Premium pubs are back on the radar of investors, with the $45 million sale of the Narwee Hotel in Sydney’s St George area setting a record for the year.
The Narwee hotel, a multi-storey property over 3370 square metres, has been snapped up by Iris Capital which also owns the Steyne Hotel in Manly, on Sydney’s northern beaches. The property has been owned and operated by the Ryan family for 33 years.
The deal tops the record $43 million paid for the Macquarie Hotel, in the Liverpool CBD, by the De Angelis family on behalf of Monarch Hotels in August. It also caps off a busy few weeks for the pub sector with a series of sales by the listed Redcape Hotel Group and Hotel Property Investments, as well as private players Moelis and pub tsar Justin Hemmes’ Merivale
The growing appetite of heavyweight buyers for top-tier properties comes as coronavirus restrictions for pubs and patrons are eased across New South Wales and Victoria.
Merivale boosted its portfolio last month paying $32 million for the Duke of Gloucester hotel in Randwick. Iris Capital, led by Sam Arnaout, also recently bought iProsperity’s distressed portfolio of 17 Ibis hotels from AccorInvest for $180 million.
“I’m delighted to have purchased the Narwee Hotel from the Ryan family, and recognise the significance of selling a business having owned and operated it since 1987,” Mr Arnaout said.
“The sale process was clinical, and the impressive presentation and positioning of the asset satisfied not only our key investment criteria, but also met a geographical objective we held for that part of Sydney.”
HTL Property chief executive Andrew Jolliffe, who advised on the deal, said established investors are acquiring A-grade hospitality properties at a time when interest rates are at record low levels.
“When we consider the origin of the most recent capital deployment events, it is almost exclusively linked to leading groups such as Redcape, Merivale and Iris Capital”, Mr Jolliffe said.
Meanwhile CBRE research’s Chinmay Chitale said despite trade conditions improving across the country, with the exception of Victoria, the pub industry faces a key litmus test over the next 12 to 18 months.

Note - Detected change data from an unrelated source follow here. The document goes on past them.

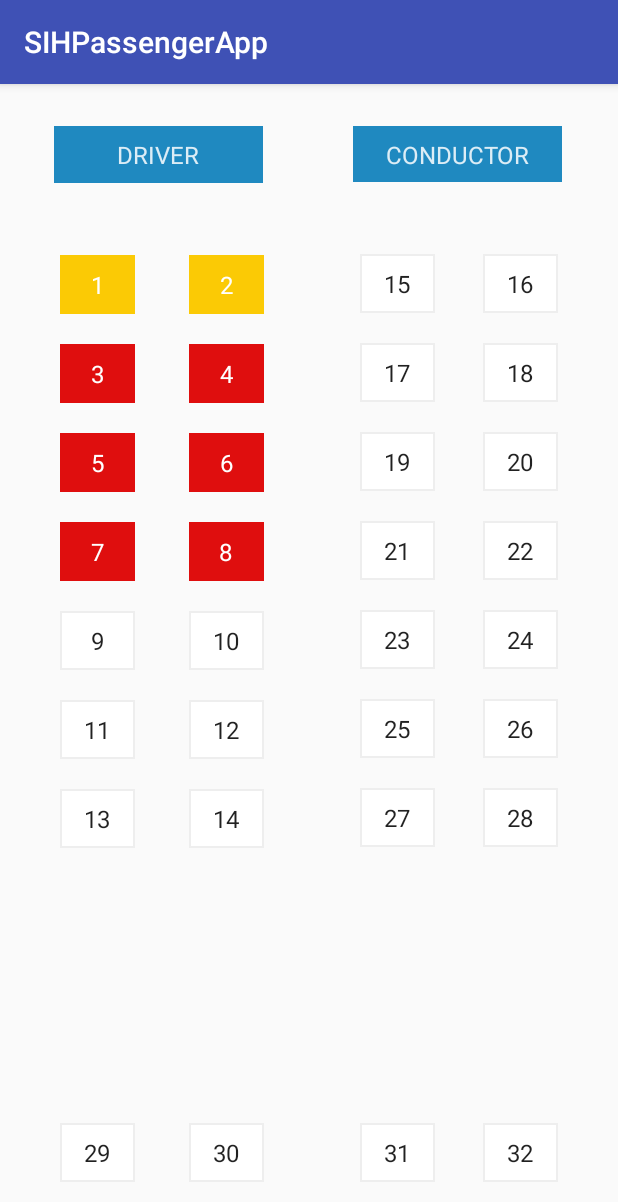
After one commit to Aakankshareddy/SIHPassengerApp, an Android app: the SeatMatrix screen opened directly, with no data from a screen before it, on a phone screen of 412 x 824 dp. The commit adds this screen. Shown: the top 1202 px of the screen. Run offline under Robolectric (Android 15) with nearby library versions, the phone set to English and light mode, and no system bars.

Commit message:
basic seat matrix

```diff
--- a/app/src/main/AndroidManifest.xml
+++ b/app/src/main/AndroidManifest.xml
@@ -58,7 +58,8 @@
                 android:name="android.support.PARENT_ACTIVITY"
                 android:value="com.aakankshareddy.sihpassengerapp.Paths" />
         </activity>
-
+        <activity android:name=".SeatMatrix">
+        </activity>
     </application>
 
 </manifest>
--- /dev/null
+++ b/app/src/main/java/com/aakankshareddy/sihpassengerapp/SeatMatrix.java
@@ -0,0 +1,13 @@
+package com.aakankshareddy.sihpassengerapp;
+
+import android.support.v7.app.AppCompatActivity;
+import android.os.Bundle;
+
+public class SeatMatrix extends AppCompatActivity {
+
+    @Override
+    protected void onCreate(Bundle savedInstanceState) {
+        super.onCreate(savedInstanceState);
+        setContentView(R.layout.activity_seat_matrix);
+    }
+}
--- /dev/null
+++ b/app/src/main/res/drawable/seat_number_border.xml
@@ -0,0 +1,4 @@
+<shape xmlns:android="http://schemas.android.com/apk/res/android" android:shape="rectangle" >
+    <solid android:color="@android:color/white" />
+    <stroke android:width="1dip" android:color="#eeeeee"/>
+</shape>
--- /dev/null
+++ b/app/src/main/res/layout/activity_seat_matrix.xml
@@ -0,0 +1,496 @@
+<?xml version="1.0" encoding="utf-8"?>
+<android.support.constraint.ConstraintLayout xmlns:android="http://schemas.android.com/apk/res/android"
+    xmlns:app="http://schemas.android.com/apk/res-auto"
+    xmlns:tools="http://schemas.android.com/tools"
+    android:layout_width="match_parent"
+    android:layout_height="match_parent"
+    tools:context=".SeatMatrix">
+
+    <TextView
+        android:id="@+id/textView3"
+        android:layout_width="139dp"
+        android:layout_height="37dp"
+        android:layout_marginStart="60dp"
+        android:layout_marginLeft="60dp"
+        android:layout_marginTop="28dp"
+        android:background="#1F89C0"
+        android:gravity="center"
+        android:padding="8dp"
+        android:text="CONDUCTOR"
+        android:textAppearance="@style/TextAppearance.AppCompat.Subhead"
+        android:textColor="#DCEDF6"
+        app:layout_constraintStart_toEndOf="@+id/textView"
+        app:layout_constraintTop_toTopOf="parent" />
+
+    <TextView
+        android:id="@+id/textView"
+        android:layout_width="139dp"
+        android:layout_height="38dp"
+        android:layout_marginStart="36dp"
+        android:layout_marginLeft="36dp"
+        android:layout_marginTop="28dp"
+        android:background="#1F89C0"
+        android:gravity="center"
+        android:text="DRIVER"
+        android:textAppearance="@style/TextAppearance.AppCompat.Subhead"
+        android:textColor="#DCEDF6"
+        app:layout_constraintStart_toStartOf="parent"
+        app:layout_constraintTop_toTopOf="parent" />
+
+    <TextView
+        android:id="@+id/s1"
+        android:layout_width="50dp"
+        android:layout_height="39dp"
+        android:layout_marginStart="40dp"
+        android:layout_marginLeft="40dp"
+        android:layout_marginTop="48dp"
+        android:background="#FBCA05"
+        android:gravity="center"
+        android:text="1"
+        android:textAppearance="@android:style/TextAppearance.DeviceDefault.Widget.PopupMenu.Small"
+        android:textColor="@android:color/white"
+        app:layout_constraintStart_toStartOf="parent"
+        app:layout_constraintTop_toBottomOf="@+id/textView" />
+
+    <TextView
+        android:id="@+id/s9"
+        android:layout_width="50dp"
+        android:layout_height="39dp"
+        android:layout_marginStart="40dp"
+        android:layout_marginLeft="40dp"
+        android:layout_marginTop="20dp"
+        android:background="@drawable/seat_number_border"
+        android:gravity="center"
+        android:text="9"
+        android:textAppearance="@android:style/TextAppearance.DeviceDefault.Widget.PopupMenu.Small"
+        app:layout_constraintStart_toStartOf="parent"
+        app:layout_constraintTop_toBottomOf="@+id/s7" />
+
+    <TextView
+        android:id="@+id/s14"
+        android:layout_width="50dp"
+        android:layout_height="39dp"
+        android:layout_marginStart="36dp"
+        android:layout_marginLeft="36dp"
+        android:layout_marginTop="20dp"
+        android:background="@drawable/seat_number_border"
+        android:gravity="center"
+        android:text="14"
+        android:textAppearance="@android:style/TextAppearance.DeviceDefault.Widget.PopupMenu.Small"
+        app:layout_constraintStart_toEndOf="@+id/s13"
+        app:layout_constraintTop_toBottomOf="@+id/s12" />
+
+    <TextView
+        android:id="@+id/s27"
+        android:layout_width="50dp"
+        android:layout_height="39dp"
+        android:layout_marginStart="64dp"
+        android:layout_marginLeft="64dp"
+        android:layout_marginTop="20dp"
+        android:background="@drawable/seat_number_border"
+        android:gravity="center"
+        android:text="27"
+        android:textAppearance="@android:style/TextAppearance.DeviceDefault.Widget.PopupMenu.Small"
+        app:layout_constraintStart_toEndOf="@+id/s14"
+        app:layout_constraintTop_toBottomOf="@+id/s25" />
+
+    <TextView
+        android:id="@+id/s28"
+        android:layout_width="50dp"
+        android:layout_height="39dp"
+        android:layout_marginStart="32dp"
+        android:layout_marginLeft="32dp"
+        android:layout_marginTop="20dp"
+        android:background="@drawable/seat_number_border"
+        android:gravity="center"
+        android:text="28"
+        android:textAppearance="@android:style/TextAppearance.DeviceDefault.Widget.PopupMenu.Small"
+        app:layout_constraintStart_toEndOf="@+id/s27"
+        app:layout_constraintTop_toBottomOf="@+id/s26" />
+
+    <TextView
+        android:id="@+id/s32"
+        android:layout_width="50dp"
+        android:layout_height="39dp"
+        android:layout_marginStart="32dp"
+        android:layout_marginLeft="32dp"
+        android:layout_marginBottom="36dp"
+        android:background="@drawable/seat_number_border"
+        android:gravity="center"
+        android:text="32"
+        android:textAppearance="@android:style/TextAppearance.DeviceDefault.Widget.PopupMenu.Small"
+        app:layout_constraintBottom_toBottomOf="parent"
+        app:layout_constraintStart_toEndOf="@+id/s31" />
+
+    <TextView
+        android:id="@+id/s31"
+        android:layout_width="50dp"
+        android:layout_height="39dp"
+        android:layout_marginStart="64dp"
+        android:layout_marginLeft="64dp"
+        android:layout_marginBottom="36dp"
+        android:background="@drawable/seat_number_border"
+        android:gravity="center"
+        android:text="31"
+        android:textAppearance="@android:style/TextAppearance.DeviceDefault.Widget.PopupMenu.Small"
+        app:layout_constraintBottom_toBottomOf="parent"
+        app:layout_constraintStart_toEndOf="@+id/s30" />
+
+    <TextView
+        android:id="@+id/s30"
+        android:layout_width="50dp"
+        android:layout_height="39dp"
+        android:layout_marginStart="36dp"
+        android:layout_marginLeft="36dp"
+        android:layout_marginBottom="36dp"
+        android:background="@drawable/seat_number_border"
+        android:gravity="center"
+        android:text="30"
+        android:textAppearance="@android:style/TextAppearance.DeviceDefault.Widget.PopupMenu.Small"
+        app:layout_constraintBottom_toBottomOf="parent"
+        app:layout_constraintStart_toEndOf="@+id/s29" />
+
+    <TextView
+        android:id="@+id/s29"
+        android:layout_width="50dp"
+        android:layout_height="39dp"
+        android:layout_marginStart="40dp"
+        android:layout_marginLeft="40dp"
+        android:layout_marginBottom="36dp"
+        android:background="@drawable/seat_number_border"
+        android:gravity="center"
+        android:text="29"
+        android:textAppearance="@android:style/TextAppearance.DeviceDefault.Widget.PopupMenu.Small"
+        app:layout_constraintBottom_toBottomOf="parent"
+        app:layout_constraintStart_toStartOf="parent" />
+
+    <TextView
+        android:id="@+id/s13"
+        android:layout_width="50dp"
+        android:layout_height="39dp"
+        android:layout_marginStart="40dp"
+        android:layout_marginLeft="40dp"
+        android:layout_marginTop="20dp"
+        android:background="@drawable/seat_number_border"
+        android:gravity="center"
+        android:text="13"
+        android:textAppearance="@android:style/TextAppearance.DeviceDefault.Widget.PopupMenu.Small"
+        app:layout_constraintStart_toStartOf="parent"
+        app:layout_constraintTop_toBottomOf="@+id/s11" />
+
+    <TextView
+        android:id="@+id/s12"
+        android:layout_width="50dp"
+        android:layout_height="39dp"
+        android:layout_marginStart="36dp"
+        android:layout_marginLeft="36dp"
+        android:layout_marginTop="20dp"
+        android:background="@drawable/seat_number_border"
+        android:gravity="center"
+        android:text="12"
+        android:textAppearance="@android:style/TextAppearance.DeviceDefault.Widget.PopupMenu.Small"
+        app:layout_constraintStart_toEndOf="@+id/s11"
+        app:layout_constraintTop_toBottomOf="@+id/s10" />
+
+    <TextView
+        android:id="@+id/s25"
+        android:layout_width="50dp"
+        android:layout_height="39dp"
+        android:layout_marginStart="64dp"
+        android:layout_marginLeft="64dp"
+        android:layout_marginTop="20dp"
+        android:background="@drawable/seat_number_border"
+        android:gravity="center"
+        android:text="25"
+        android:textAppearance="@android:style/TextAppearance.DeviceDefault.Widget.PopupMenu.Small"
+        app:layout_constraintStart_toEndOf="@+id/s12"
+        app:layout_constraintTop_toBottomOf="@+id/s23" />
+
+    <TextView
+        android:id="@+id/s26"
+        android:layout_width="50dp"
+        android:layout_height="39dp"
+        android:layout_marginStart="32dp"
+        android:layout_marginLeft="32dp"
+        android:layout_marginTop="20dp"
+        android:background="@drawable/seat_number_border"
+        android:gravity="center"
+        android:text="26"
+        android:textAppearance="@android:style/TextAppearance.DeviceDefault.Widget.PopupMenu.Small"
+        app:layout_constraintStart_toEndOf="@+id/s25"
+        app:layout_constraintTop_toBottomOf="@+id/s24" />
+
+    <TextView
+        android:id="@+id/s11"
+        android:layout_width="50dp"
+        android:layout_height="39dp"
+        android:layout_marginStart="40dp"
+        android:layout_marginLeft="40dp"
+        android:layout_marginTop="20dp"
+        android:background="@drawable/seat_number_border"
+        android:gravity="center"
+        android:text="11"
+        android:textAppearance="@android:style/TextAppearance.DeviceDefault.Widget.PopupMenu.Small"
+        app:layout_constraintStart_toStartOf="parent"
+        app:layout_constraintTop_toBottomOf="@+id/s9" />
+
+    <TextView
+        android:id="@+id/s10"
+        android:layout_width="50dp"
+        android:layout_height="39dp"
+        android:layout_marginStart="36dp"
+        android:layout_marginLeft="36dp"
+        android:layout_marginTop="20dp"
+        android:background="@drawable/seat_number_border"
+        android:gravity="center"
+        android:text="10"
+        android:textAppearance="@android:style/TextAppearance.DeviceDefault.Widget.PopupMenu.Small"
+        app:layout_constraintStart_toEndOf="@+id/s9"
+        app:layout_constraintTop_toBottomOf="@+id/s8" />
+
+    <TextView
+        android:id="@+id/s24"
+        android:layout_width="50dp"
+        android:layout_height="39dp"
+        android:layout_marginStart="32dp"
+        android:layout_marginLeft="32dp"
+        android:layout_marginTop="20dp"
+        android:background="@drawable/seat_number_border"
+        android:gravity="center"
+        android:text="24"
+        android:textAppearance="@android:style/TextAppearance.DeviceDefault.Widget.PopupMenu.Small"
+        app:layout_constraintStart_toEndOf="@+id/s23"
+        app:layout_constraintTop_toBottomOf="@+id/s22" />
+
+    <TextView
+        android:id="@+id/s23"
+        android:layout_width="50dp"
+        android:layout_height="39dp"
+        android:layout_marginStart="64dp"
+        android:layout_marginLeft="64dp"
+        android:layout_marginTop="20dp"
+        android:background="@drawable/seat_number_border"
+        android:gravity="center"
+        android:text="23"
+        android:textAppearance="@android:style/TextAppearance.DeviceDefault.Widget.PopupMenu.Small"
+        app:layout_constraintStart_toEndOf="@+id/s10"
+        app:layout_constraintTop_toBottomOf="@+id/s21" />
+
+    <TextView
+        android:id="@+id/s8"
+        android:layout_width="50dp"
+        android:layout_height="39dp"
+        android:layout_marginStart="36dp"
+        android:layout_marginLeft="36dp"
+        android:layout_marginTop="20dp"
+        android:background="#DF0E0E"
+        android:gravity="center"
+        android:text="8"
+        android:textAppearance="@android:style/TextAppearance.DeviceDefault.Widget.PopupMenu.Small"
+        android:textColor="@android:color/white"
+        app:layout_constraintStart_toEndOf="@+id/s7"
+        app:layout_constraintTop_toBottomOf="@+id/s6" />
+
+    <TextView
+        android:id="@+id/s21"
+        android:layout_width="50dp"
+        android:layout_height="39dp"
+        android:layout_marginStart="64dp"
+        android:layout_marginLeft="64dp"
+        android:layout_marginTop="20dp"
+        android:background="@drawable/seat_number_border"
+        android:gravity="center"
+        android:text="21"
+        android:textAppearance="@android:style/TextAppearance.DeviceDefault.Widget.PopupMenu.Small"
+        app:layout_constraintStart_toEndOf="@+id/s8"
+        app:layout_constraintTop_toBottomOf="@+id/s19" />
+
+    <TextView
+        android:id="@+id/s22"
+        android:layout_width="50dp"
+        android:layout_height="39dp"
+        android:layout_marginStart="32dp"
+        android:layout_marginLeft="32dp"
+        android:layout_marginTop="20dp"
+        android:background="@drawable/seat_number_border"
+        android:gravity="center"
+        android:text="22"
+        android:textAppearance="@android:style/TextAppearance.DeviceDefault.Widget.PopupMenu.Small"
+        app:layout_constraintStart_toEndOf="@+id/s21"
+        app:layout_constraintTop_toBottomOf="@+id/s20" />
+
+    <TextView
+        android:id="@+id/s7"
+        android:layout_width="50dp"
+        android:layout_height="39dp"
+        android:layout_marginStart="40dp"
+        android:layout_marginLeft="40dp"
+        android:layout_marginTop="20dp"
+        android:background="#DF0E0E"
+        android:gravity="center"
+        android:text="7"
+        android:textAppearance="@android:style/TextAppearance.DeviceDefault.Widget.PopupMenu.Small"
+        android:textColor="@android:color/white"
+        app:layout_constraintStart_toStartOf="parent"
+        app:layout_constraintTop_toBottomOf="@+id/s5" />
+
+    <TextView
+        android:id="@+id/s6"
+        android:layout_width="50dp"
+        android:layout_height="39dp"
+        android:layout_marginStart="36dp"
+        android:layout_marginLeft="36dp"
+        android:layout_marginTop="20dp"
+        android:background="#DF0E0E"
+        android:gravity="center"
+        android:text="6"
+        android:textAppearance="@android:style/TextAppearance.DeviceDefault.Widget.PopupMenu.Small"
+        android:textColor="@android:color/white"
+        app:layout_constraintStart_toEndOf="@+id/s5"
+        app:layout_constraintTop_toBottomOf="@+id/s4" />
+
+    <TextView
+        android:id="@+id/s19"
+        android:layout_width="50dp"
+        android:layout_height="39dp"
+        android:layout_marginStart="64dp"
+        android:layout_marginLeft="64dp"
+        android:layout_marginTop="20dp"
+        android:background="@drawable/seat_number_border"
+        android:gravity="center"
+        android:text="19"
+        android:textAppearance="@android:style/TextAppearance.DeviceDefault.Widget.PopupMenu.Small"
+        app:layout_constraintStart_toEndOf="@+id/s6"
+        app:layout_constraintTop_toBottomOf="@+id/s17" />
+
+    <TextView
+        android:id="@+id/s20"
+        android:layout_width="50dp"
+        android:layout_height="39dp"
+        android:layout_marginStart="32dp"
+        android:layout_marginLeft="32dp"
+        android:layout_marginTop="20dp"
+        android:background="@drawable/seat_number_border"
+        android:gravity="center"
+        android:text="20"
+        android:textAppearance="@android:style/TextAppearance.DeviceDefault.Widget.PopupMenu.Small"
+        app:layout_constraintStart_toEndOf="@+id/s19"
+        app:layout_constraintTop_toBottomOf="@+id/s18" />
+
+    <TextView
+        android:id="@+id/s5"
+        android:layout_width="50dp"
+        android:layout_height="39dp"
+        android:layout_marginStart="40dp"
+        android:layout_marginLeft="40dp"
+        android:layout_marginTop="20dp"
+        android:background="#DF0E0E"
+        android:gravity="center"
+        android:text="5"
+        android:textAppearance="@android:style/TextAppearance.DeviceDefault.Widget.PopupMenu.Small"
+        android:textColor="@android:color/white"
+        app:layout_constraintStart_toStartOf="parent"
+        app:layout_constraintTop_toBottomOf="@+id/s3" />
+
+    <TextView
+        android:id="@+id/s4"
+        android:layout_width="50dp"
+        android:layout_height="39dp"
+        android:layout_marginStart="36dp"
+        android:layout_marginLeft="36dp"
+        android:layout_marginTop="20dp"
+        android:background="#DF0E0E"
+        android:gravity="center"
+        android:text="4"
+        android:textAppearance="@android:style/TextAppearance.DeviceDefault.Widget.PopupMenu.Small"
+        android:textColor="@android:color/white"
+        app:layout_constraintStart_toEndOf="@+id/s3"
+        app:layout_constraintTop_toBottomOf="@+id/s2" />
+
+    <TextView
+        android:id="@+id/s17"
+        android:layout_width="50dp"
+        android:layout_height="39dp"
+        android:layout_marginStart="64dp"
+        android:layout_marginLeft="64dp"
+        android:layout_marginTop="20dp"
+        android:background="@drawable/seat_number_border"
+        android:gravity="center"
+        android:text="17"
+        android:textAppearance="@android:style/TextAppearance.DeviceDefault.Widget.PopupMenu.Small"
+        app:layout_constraintStart_toEndOf="@+id/s4"
+        app:layout_constraintTop_toBottomOf="@+id/s15" />
+
+    <TextView
+        android:id="@+id/s18"
+        android:layout_width="50dp"
+        android:layout_height="39dp"
+        android:layout_marginStart="32dp"
+        android:layout_marginLeft="32dp"
+        android:layout_marginTop="20dp"
+        android:background="@drawable/seat_number_border"
+        android:gravity="center"
+        android:text="18"
+        android:textAppearance="@android:style/TextAppearance.DeviceDefault.Widget.PopupMenu.Small"
+        app:layout_constraintStart_toEndOf="@+id/s17"
+        app:layout_constraintTop_toBottomOf="@+id/s16" />
+
+    <TextView
+        android:id="@+id/s3"
+        android:layout_width="50dp"
+        android:layout_height="39dp"
+        android:layout_marginStart="40dp"
+        android:layout_marginLeft="40dp"
+        android:layout_marginTop="20dp"
+        android:background="#DF0E0E"
+        android:gravity="center"
+        android:text="3"
+        android:textAppearance="@android:style/TextAppearance.DeviceDefault.Widget.PopupMenu.Small"
+        android:textColor="@android:color/white"
+        app:layout_constraintStart_toStartOf="parent"
+        app:layout_constraintTop_toBottomOf="@+id/s1" />
+
+    <TextView
+        android:id="@+id/s2"
+        android:layout_width="50dp"
+        android:layout_height="39dp"
+        android:layout_marginStart="36dp"
+        android:layout_marginLeft="36dp"
+        android:layout_marginTop="48dp"
+        android:background="#FBCA05"
+        android:gravity="center"
+        android:text="2"
+        android:textAppearance="@android:style/TextAppearance.DeviceDefault.Widget.PopupMenu.Small"
+        android:textColor="@android:color/white"
+        app:layout_constraintStart_toEndOf="@+id/s1"
+        app:layout_constraintTop_toBottomOf="@+id/textView" />
+
+    <TextView
+        android:id="@+id/s15"
+        android:layout_width="50dp"
+        android:layout_height="39dp"
+        android:layout_marginStart="64dp"
+        android:layout_marginLeft="64dp"
+        android:layout_marginTop="48dp"
+        android:background="@drawable/seat_number_border"
+        android:gravity="center"
+        android:text="15"
+        android:textAppearance="@android:style/TextAppearance.DeviceDefault.Widget.PopupMenu.Small"
+        app:layout_constraintStart_toEndOf="@+id/s2"
+        app:layout_constraintTop_toBottomOf="@+id/textView3" />
+
+    <TextView
+        android:id="@+id/s16"
+        android:layout_width="50dp"
+        android:layout_height="39dp"
+        android:layout_marginStart="32dp"
+        android:layout_marginLeft="32dp"
+        android:layout_marginTop="48dp"
+        android:background="@drawable/seat_number_border"
+        android:gravity="center"
+        android:text="16"
+        android:textAppearance="@android:style/TextAppearance.DeviceDefault.Widget.PopupMenu.Small"
+        app:layout_constraintStart_toEndOf="@+id/s15"
+        app:layout_constraintTop_toBottomOf="@+id/textView3" />
+
+</android.support.constraint.ConstraintLayout>
```
Also changed, not shown: app/build.gradle (line endings or trailing spaces), app/src/main/res/values/strings.xml (indentation only).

“JobKeeper payments are being gradually phased out and amnesty periods offered by banks are expiring, and this will place further stress on balance sheets in the future,” Mr Chitale said.
“Furthermore, rent abatements are due to kick back in with the additional 50 per cent rent to be added to existing rents over the remainder of lease terms.”
He added that pub businesses should take solace, however, from the federal government’s 2020-21 budget initiative to provide full capital asset deductions and loss carry-back provisions as a measure to reduce tax burdens and improve profitability in the future.
According to Mr Chitale, the measures should help take some medium-term pressure off their balance sheets.
Keep up with Commercial Real Estate news.